As at 4 July 2017, the FTSE 100 index – the UK’s premier all share index – was trading at 7,357.23, down 0.27% or 19.86 points. Over the past 1 year, the FTSE 100 index has rallied by 12.80%. If we look at the 52-week trading range of the UK all share index, it has performed remarkably well from its low of 6,432.47. On the upper end of the spectrum, the FTSE 100 index topped out at 7,598.99 recently. When experts evaluate the performance of the FTSE 100 index, they look at the constituents of the index, and the weighting of each of these components. If we look at the percentage change in value of index constituents over 1 year, the following companies are up the most:
- 3i Group PLC (up 59.84% at 893.50 P)
- Antofagasta PLC (up 71.35% at 823.50 P)
- Barclays PLC (up 51.56% at 206.95 P)
- Carnival PLC (up 50.03% at 5065.00 P)
- G4S PLC (up 82.90% at 326.30 P)
- Glencore PLC (up 86.54% at 303.60 P)
- HSBC holdings PLC (up 55.62% at 721.70 P)
- International Consolidated Airlines Group SA (up 63.20% at 612.00 P)
- Persimmon PLC (up 59.65% at 2291.00 P)
- Royal Bank of Scotland PLC (up 52.72% at 255.80 P)
- James Place PLC (up 50.79% at 1195.00 P)
- WorldPay Group PLC (up 53.04% at 408.00 P)
The reason we are seeing bullish sentiment driving the FTSE 100 index, in the face of overwhelming geopolitical uncertainty for the UK, is GBP weakness.

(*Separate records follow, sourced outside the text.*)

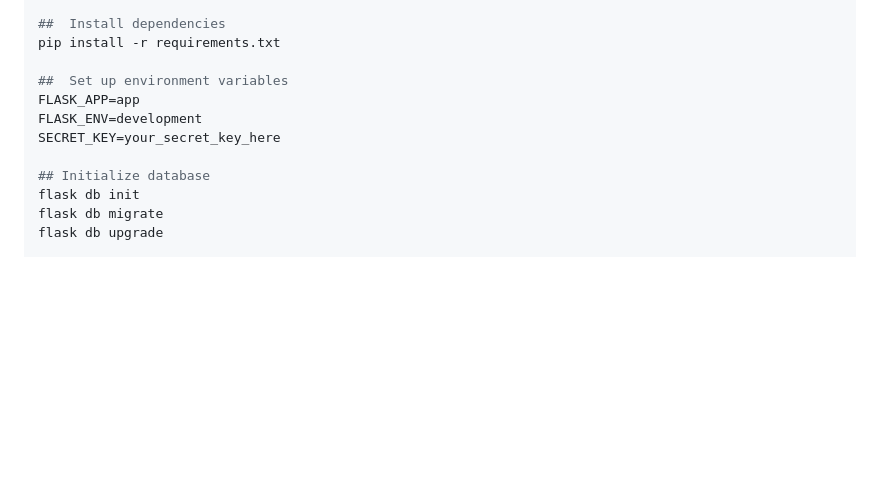
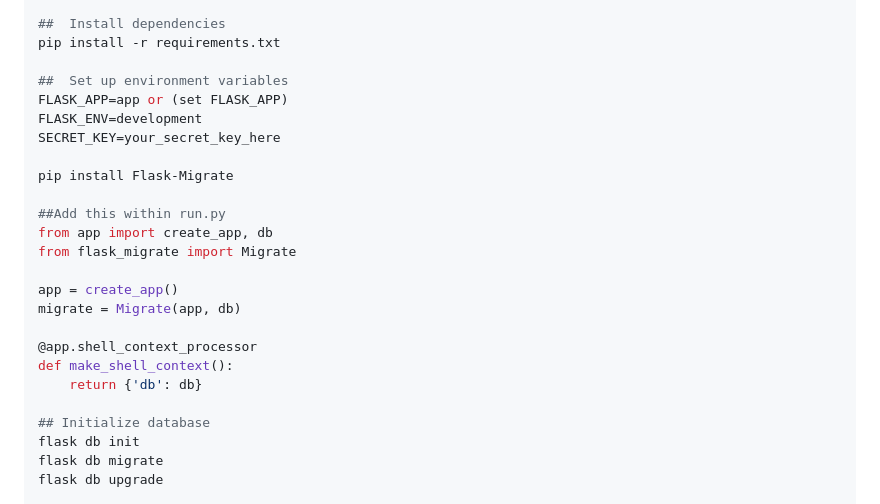
Before and after one commit to servani93/WeeklyLife, a Markdown page: README.md, the part around the change. GitHub-like rendering; blank space fills up the shorter version.

```diff
--- a/README.md
+++ b/README.md
@@ -73,9 +73,22 @@ venv\Scripts\activate    # Windows
 pip install -r requirements.txt
 
 ##  Set up environment variables
-FLASK_APP=app
+FLASK_APP=app or (set FLASK_APP)
 FLASK_ENV=development
 SECRET_KEY=your_secret_key_here
+
+pip install Flask-Migrate
+
+##Add this within run.py
+from app import create_app, db
+from flask_migrate import Migrate
+
+app = create_app()
+migrate = Migrate(app, db)
+
+@app.shell_context_processor
+def make_shell_context():
+    return {'db': db}
 
 ## Initialize database
 flask db init
```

Consider for a moment the exchange rate of the GBP/USD pair on the date that Britons voted for a Brexit, and the current exchange rate. On June 23, 2016, the GBP/USD pair was averaging 1.4879. Today, the GBP/USD pair is trading at 1.2921. That means that for every £1 that you had on June 23, you would get $1.4879, but today that same £1 is only worth $1.2921.

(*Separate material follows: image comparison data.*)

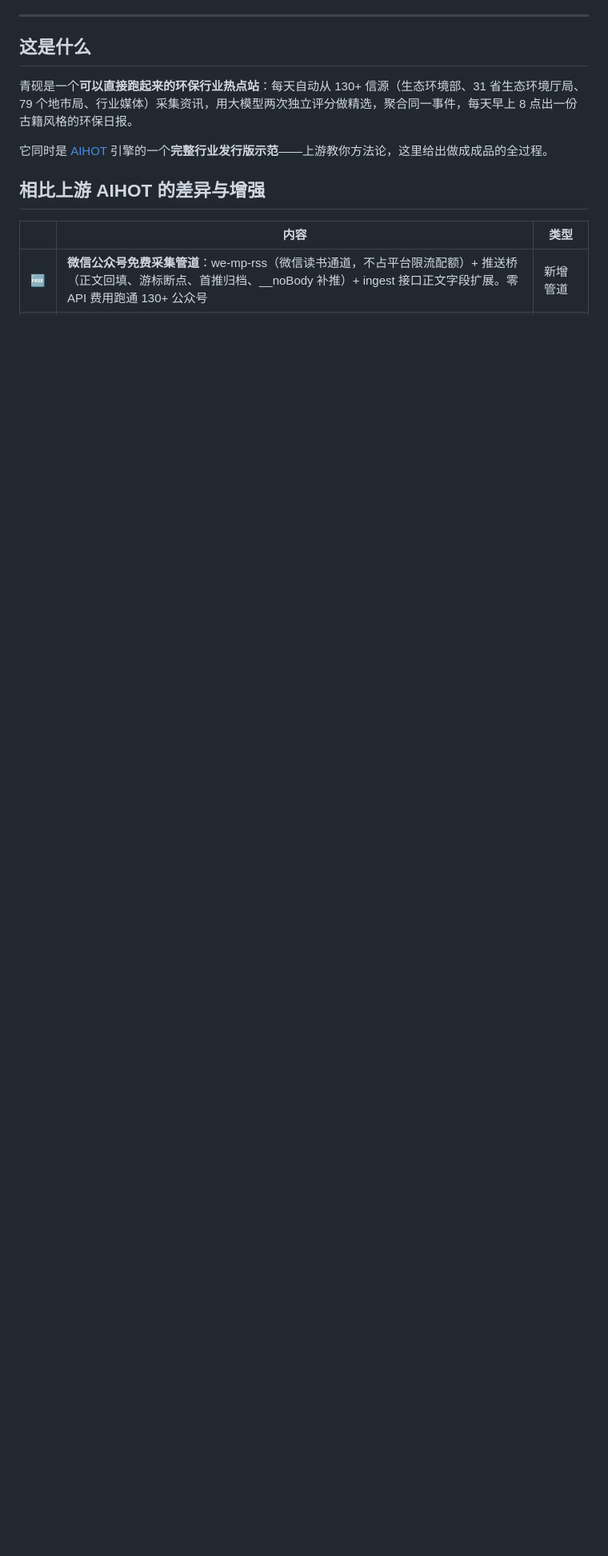
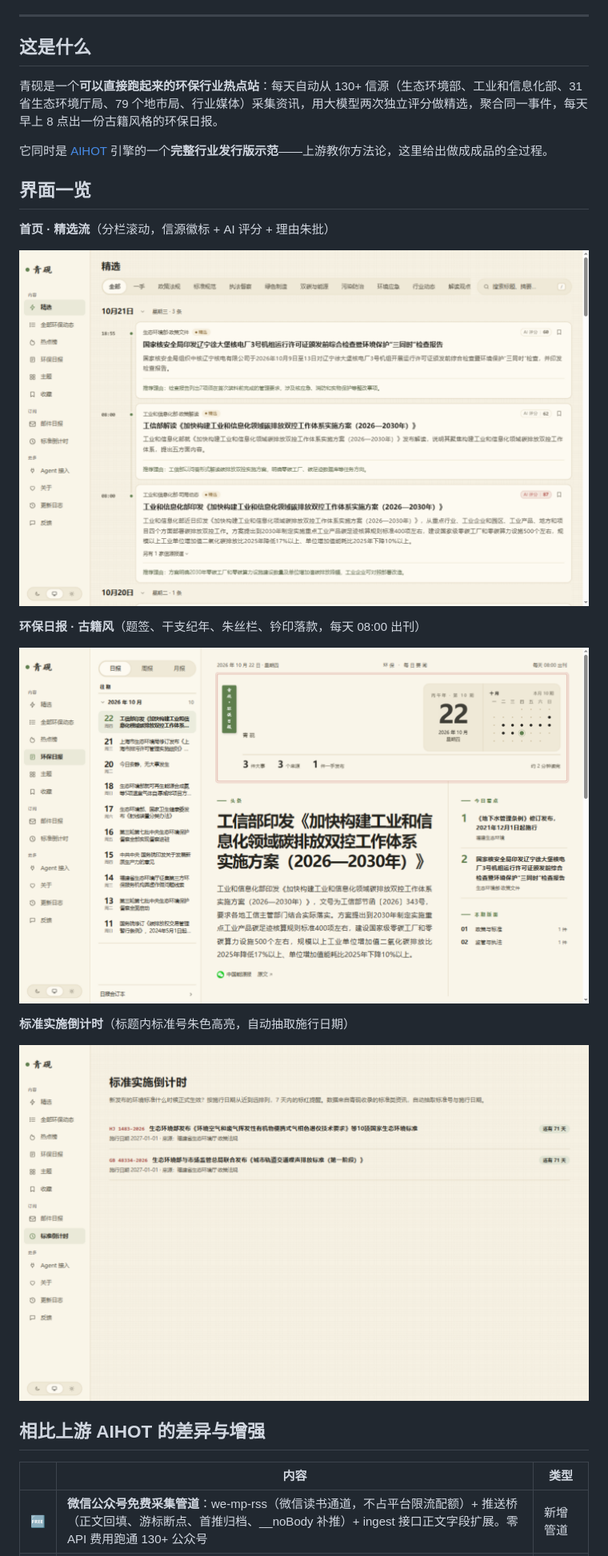
Before and after one commit to evildj1221/qingyan, a Markdown page: README.md, the part around the change. Shown at 80% size. Rendered like a GitHub page; pictures changed too: docs/assets/daily.png (added), docs/assets/home.png (added), docs/assets/standards.png (added); blank space fills up the shorter version.

Commit message:
docs: README 增加界面截图（首页/古籍风日报/标准倒计时）

```diff
--- a/README.md
+++ b/README.md
@@ -14,9 +14,23 @@
 
 ## 这是什么
 
-青砚是一个**可以直接跑起来的环保行业热点站**：每天自动从 130+ 信源（生态环境部、31 省生态环境厅局、79 个地市局、行业媒体）采集资讯，用大模型两次独立评分做精选，聚合同一事件，每天早上 8 点出一份古籍风格的环保日报。
+青砚是一个**可以直接跑起来的环保行业热点站**：每天自动从 130+ 信源（生态环境部、工业和信息化部、31 省生态环境厅局、79 个地市局、行业媒体）采集资讯，用大模型两次独立评分做精选，聚合同一事件，每天早上 8 点出一份古籍风格的环保日报。
 
 它同时是 [AIHOT](https://github.com/KKKKhazix/AIHOT) 引擎的一个**完整行业发行版示范**——上游教你方法论，这里给出做成成品的全过程。
+
+## 界面一览
+
+**首页 · 精选流**（分栏滚动，信源徽标 + AI 评分 + 理由朱批）
+
+![首页精选](docs/assets/home.png)
+
+**环保日报 · 古籍风**（题签、干支纪年、朱丝栏、钤印落款，每天 08:00 出刊）
+
+![古籍风日报](docs/assets/daily.png)
+
+**标准实施倒计时**（标题内标准号朱色高亮，自动抽取施行日期）
+
+![标准实施倒计时](docs/assets/standards.png)
 
 ## 相比上游 AIHOT 的差异与增强
 
```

The reason this has such a dramatic effect on the FTSE 100 index is simple: Approximately 70% of the companies trading on the FTSE 100 index derive their revenues in Europe and abroad. This means that foreign currency earnings are worth more per unit in GBP terms than they were a year ago. This increases the repatriated earnings in GBP, and also serves to boost the share prices of these companies. In short: trading experts like Stanley N Phillips advise traders to follow the movements of the GBP vis-à-vis the FTSE 100 index. A strong inverse relationship currently exists between the performance of the sterling and the performance of the FTSE 100 index.

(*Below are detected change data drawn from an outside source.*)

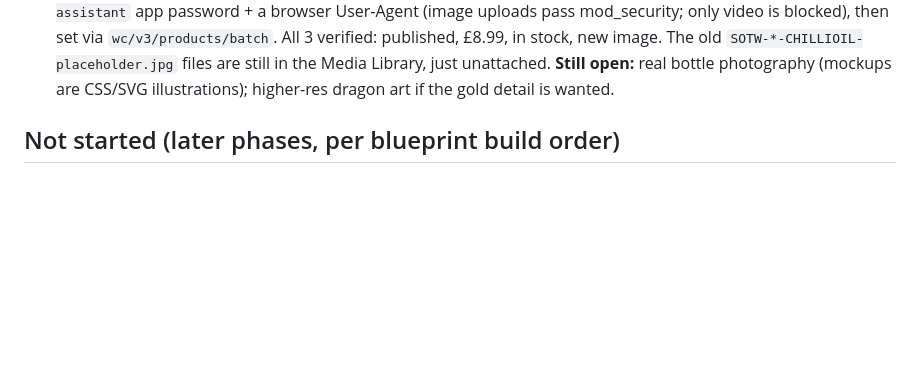
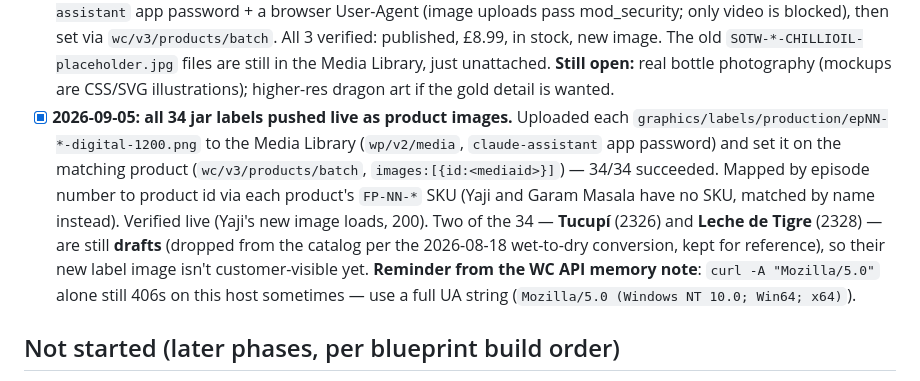
Before and after one commit to KGBONSE/SpicesOftheWorld, a Markdown page: spicesOftheWorld/docs/open-tasks.md, the part around the change. GitHub-like rendering; blank space fills up the shorter version.

Commit message:
Log all 34 jar labels pushed live as product images
Uploaded each production label PNG to the Media Library and set it as the
matching product's image via the WooCommerce REST API. 34/34 succeeded;
Tucupí and Leche de Tigre stay drafts (already dropped from the catalog).

Co-Authored-By: Claude Sonnet 5 <noreply@anthropic.com>
Claude-Session: https://claude.ai/code/session_0113ZQUcrsUo8DPUVQeYYDpX

```diff
--- a/spicesOftheWorld/docs/open-tasks.md
+++ b/spicesOftheWorld/docs/open-tasks.md
@@ -916,6 +916,20 @@ not just drafted-copy handoff docs.
       still in the Media Library, just unattached.
       **Still open:** real bottle photography (mockups are CSS/SVG
       illustrations); higher-res dragon art if the gold detail is wanted.
+- [x] **2026-09-05: all 34 jar labels pushed live as product images.**
+      Uploaded each `graphics/labels/production/epNN-*-digital-1200.png`
+      to the Media Library (`wp/v2/media`, `claude-assistant` app password)
+      and set it on the matching product (`wc/v3/products/batch`,
+      `images:[{id:<mediaid>}]`) — 34/34 succeeded. Mapped by episode
+      number to product id via each product's `FP-NN-*` SKU (Yaji and
+      Garam Masala have no SKU, matched by name instead). Verified live
+      (Yaji's new image loads, 200). Two of the 34 — **Tucupí** (2326) and
+      **Leche de Tigre** (2328) — are still **drafts** (dropped from the
+      catalog per the 2026-08-18 wet-to-dry conversion, kept for
+      reference), so their new label image isn't customer-visible yet.
+      **Reminder from the WC API memory note**: `curl -A "Mozilla/5.0"`
+      alone still 406s on this host sometimes — use a full UA string
+      (`Mozilla/5.0 (Windows NT 10.0; Win64; x64)`).
 
 ## Not started (later phases, per blueprint build order)
 
```
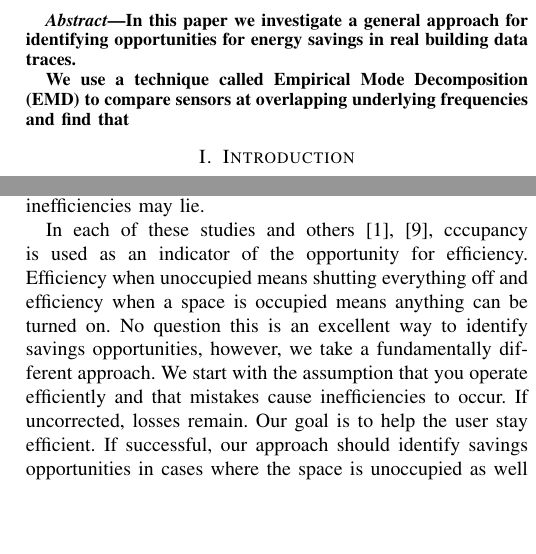
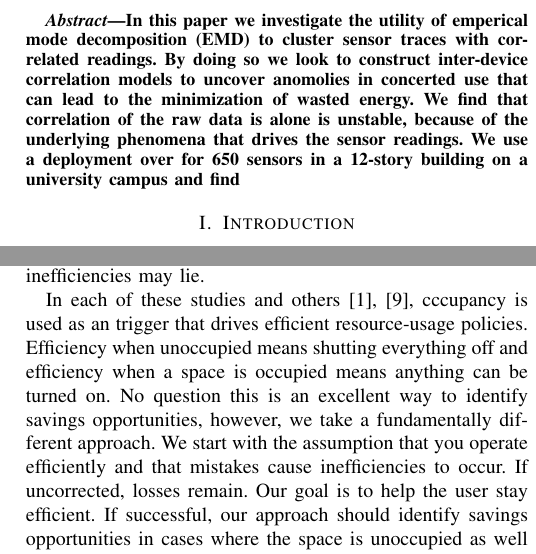
Before and after one commit to jortizcs/papers, a LaTeX paper (IoT-App2012.tex, which reads abstract.tex, related.tex): two parts of the columns of pages 1 and 2 of 5, joined at a grey line, cut so that both start at the same text, the shorter picture padded with empty space. Compiled offline with pdfLaTeX.

Commit message:
update application emphasis

```diff
--- a/abstract.tex
+++ b/abstract.tex
@@ -1,7 +1,9 @@
 \begin{abstract}
-In this paper we investigate a general approach for identifying opportunities for energy savings
-in real building data traces.
-
-We use a technique called Empirical Mode Decomposition (EMD) to
-compare sensors at overlapping underlying frequencies and find that
+In this paper we investigate the utility of emperical mode decomposition (EMD) to cluster sensor traces with
+correlated readings.  By doing so we look to construct inter-device correlation models to uncover anomolies
+in concerted use that can lead to the minimization of wasted energy.  We find that correlation of the raw
+data is alone is unstable, because of the underlying phenomena that drives the sensor readings.
+We use a deployment over for 650 sensors in a 12-story building on a university campus and find
+% some statistics to summarize how it compares with EMD + Correlation and how it relates to spatio-temporal
+% relationships.
 \end{abstract}
--- a/related.tex
+++ b/related.tex
@@ -25,8 +25,8 @@ traffic, as a proxy for occupancy, correlates with energy use can help determine
 
 %{\bf Duty-cycling buildings aggressively: The next frontier in HVAC control}~\cite{AgarwalBDGW11}
 
-In each of these studies and others~\cite{AgarwalBDGW11,buildanomaly}, cccupancy is used as an indicator of
-the opportunity for efficiency.  Efficiency
+In each of these studies and others~\cite{AgarwalBDGW11,buildanomaly}, cccupancy is used as an trigger
+that drives efficient resource-usage policies.  Efficiency
 when unoccupied means shutting everything off and efficiency when a space is occupied means anything
 can be turned on.  No question this is an excellent way to identify savings opportunities, however, we
 take a fundamentally different approach.  We start with the assumption that you operate efficiently and that mistakes
```
Also changed, not shown: intro.tex (+6 -5 lines).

How Should Traders Compare the FTSE 250 Index to the FTSE 100 Index?
When we evaluate the performance of the FTSE 250 index, it’s a different story. The FTSE 250 index lists companies that are primarily based in the United Kingdom and derive their profits at home. The FTSE 250 index is currently trading at 19,301.47. On June 23, 2016, the FTSE 250 index was trading at 17,333.51. That means it has gained 1,967.96 points in 1 year, for an overall percentage appreciation of 11.35%. This is slightly less than the FTSE 100 index.
This perplexing performance of the domestic stock market is attributed to the resilience of listed companies and the GBP. After the GBP plunged to a 31-year low against the greenback post-Brexit, it’s slowly clawed its way back to respectability. This helped domestic companies with their import purchases, and maintained a modicum of respectability on the bourses. In 2017 alone, the FTSE 250 index has outperformed the FTSE 100 index by approximately by 8.21% versus 1.28%. Domestic factors such as a stable UK government, a calm Bank of England, and a carefully mapped out Brexit negotiations strategy will certainly benefit the GBP and the FTSE 250.